■ **Brief**: The records below are to be returned word for word, with pictures left out.

Revision comparison data

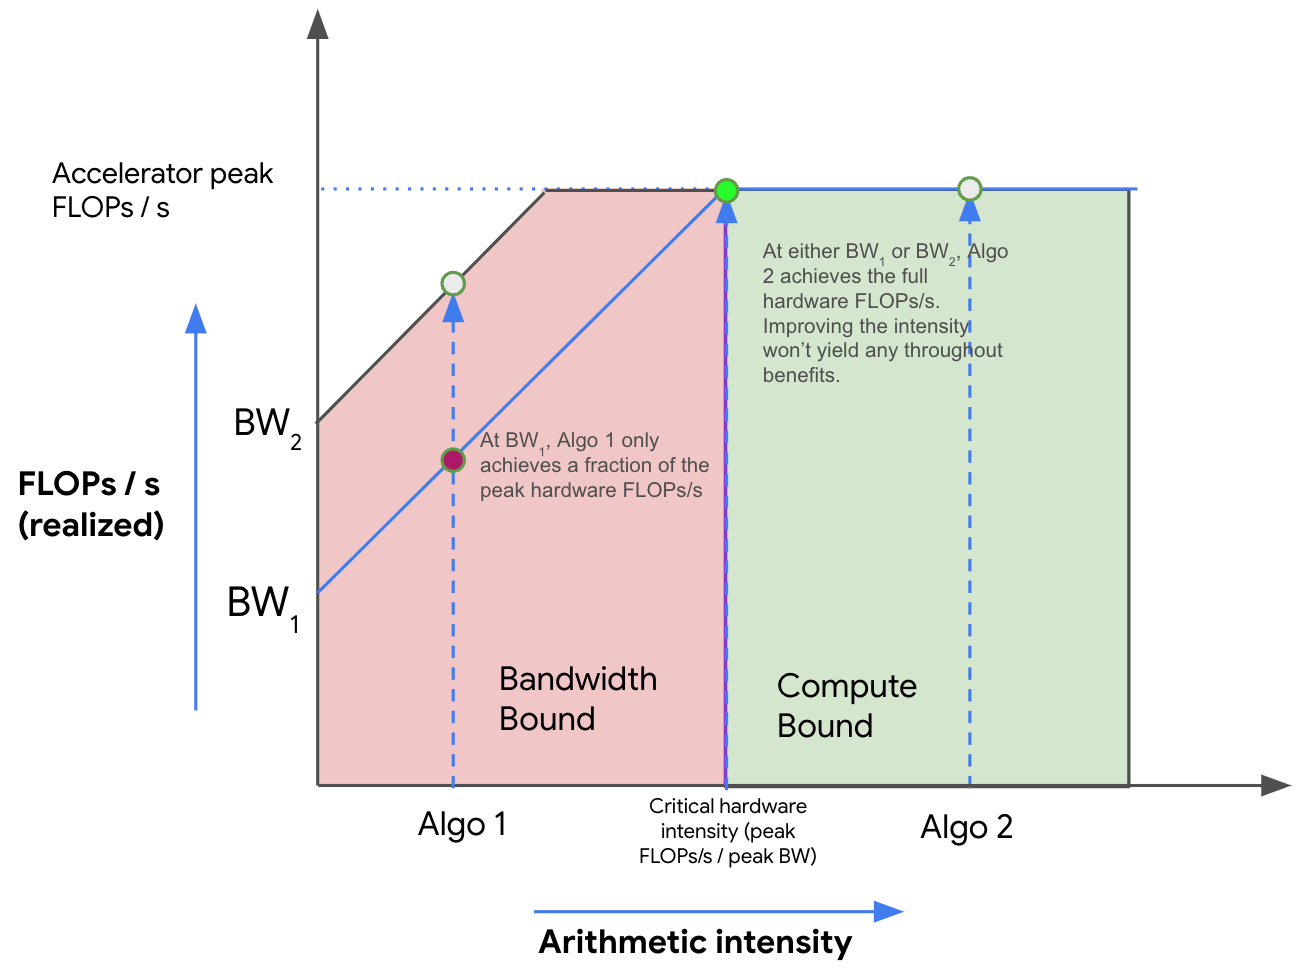
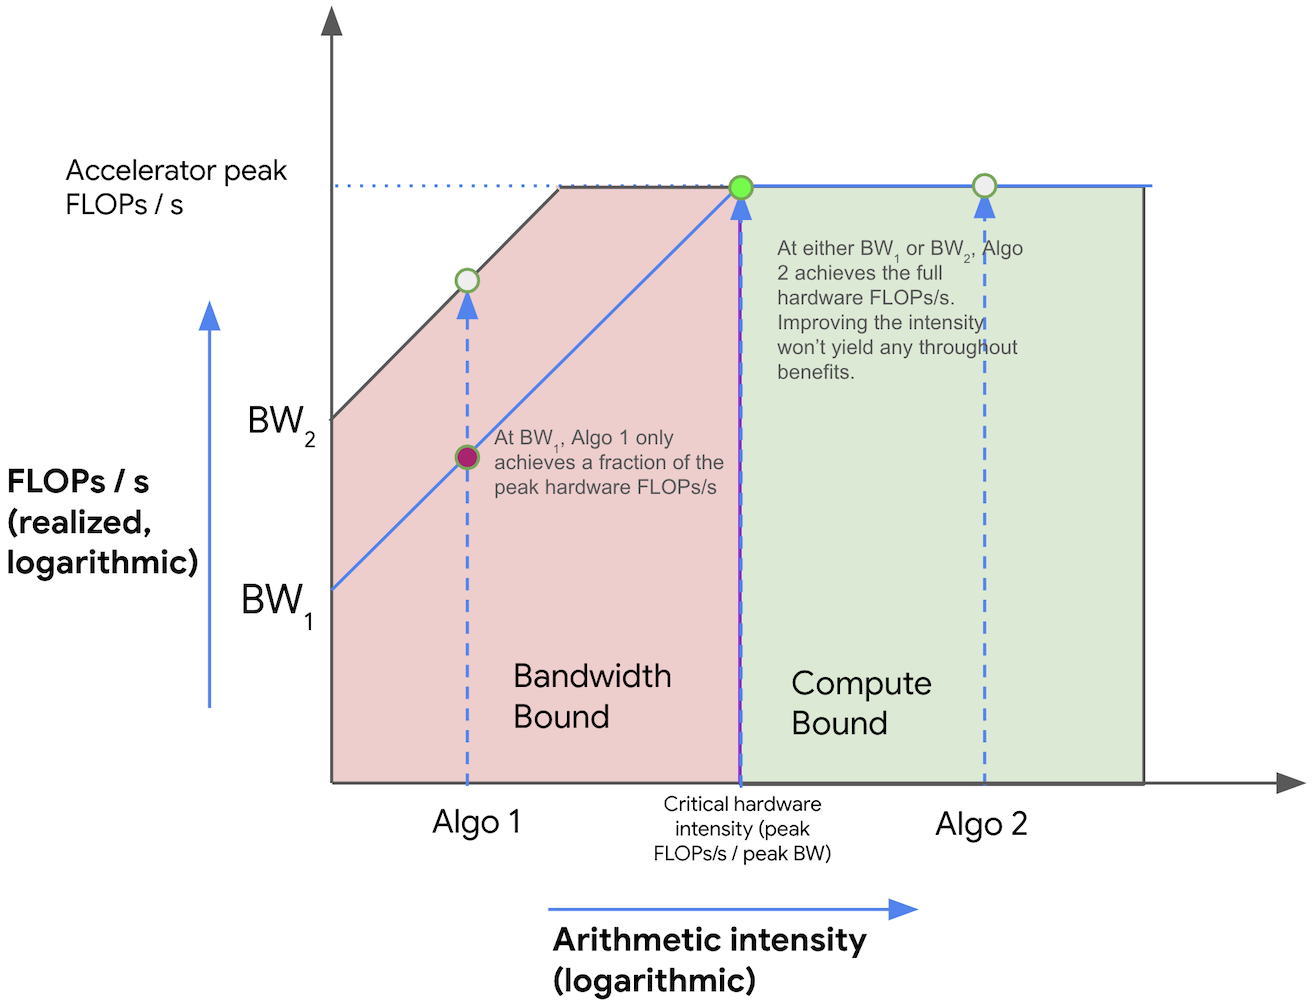
Clarify roofline plot is in log-log, and remove unused example-roofline.png.

diff --git a/roofline.md b/roofline.md
@@ -136,7 +136,7 @@ as $N\rightarrow\infty$. So the dot product has an arithmetic intensity of $\fra
 
 ### Visualizing rooflines
 
-We can visualize the tradeoff between memory and compute using a **roofline plot**, which plots the peak achievable FLOPs/s (throughput) of an algorithm on our hardware (the y-axis) against the arithmetic intensity of that algorithm (the x-axis). Here's a fake diagram:
+We can visualize the tradeoff between memory and compute using a **roofline plot**, which plots the peak achievable FLOPs/s (throughput) of an algorithm on our hardware (the y-axis) against the arithmetic intensity of that algorithm (the x-axis). Here's an example log-log plot:
 
 {% include figure.liquid path="assets/img/roofline-improved.png" class="img-fluid" caption="<b>Figure:</b> an example roofline plot showing two algorithms with different arithmetic intensities (Algo 1 and Algo 2) and their corresponding theoretical peak throughput under different bandwidths (BW1 and BW2)." %}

■ **Output of the task**:
Clarify roofline plot is in log-log, and remove unused example-roofline.png.

diff --git a/roofline.md b/roofline.md
@@ -136,7 +136,7 @@ as $N\rightarrow\infty$. So the dot product has an arithmetic intensity of $\fra
 
 ### Visualizing rooflines
 
-We can visualize the tradeoff between memory and compute using a **roofline plot**, which plots the peak achievable FLOPs/s (throughput) of an algorithm on our hardware (the y-axis) against the arithmetic intensity of that algorithm (the x-axis). Here's a fake diagram:
+We can visualize the tradeoff between memory and compute using a **roofline plot**, which plots the peak achievable FLOPs/s (throughput) of an algorithm on our hardware (the y-axis) against the arithmetic intensity of that algorithm (the x-axis). Here's an example log-log plot:
 
 {% include figure.liquid path="assets/img/roofline-improved.png" class="img-fluid" caption="<b>Figure:</b> an example roofline plot showing two algorithms with different arithmetic intensities (Algo 1 and Algo 2) and their corresponding theoretical peak throughput under different bandwidths (BW1 and BW2)." %}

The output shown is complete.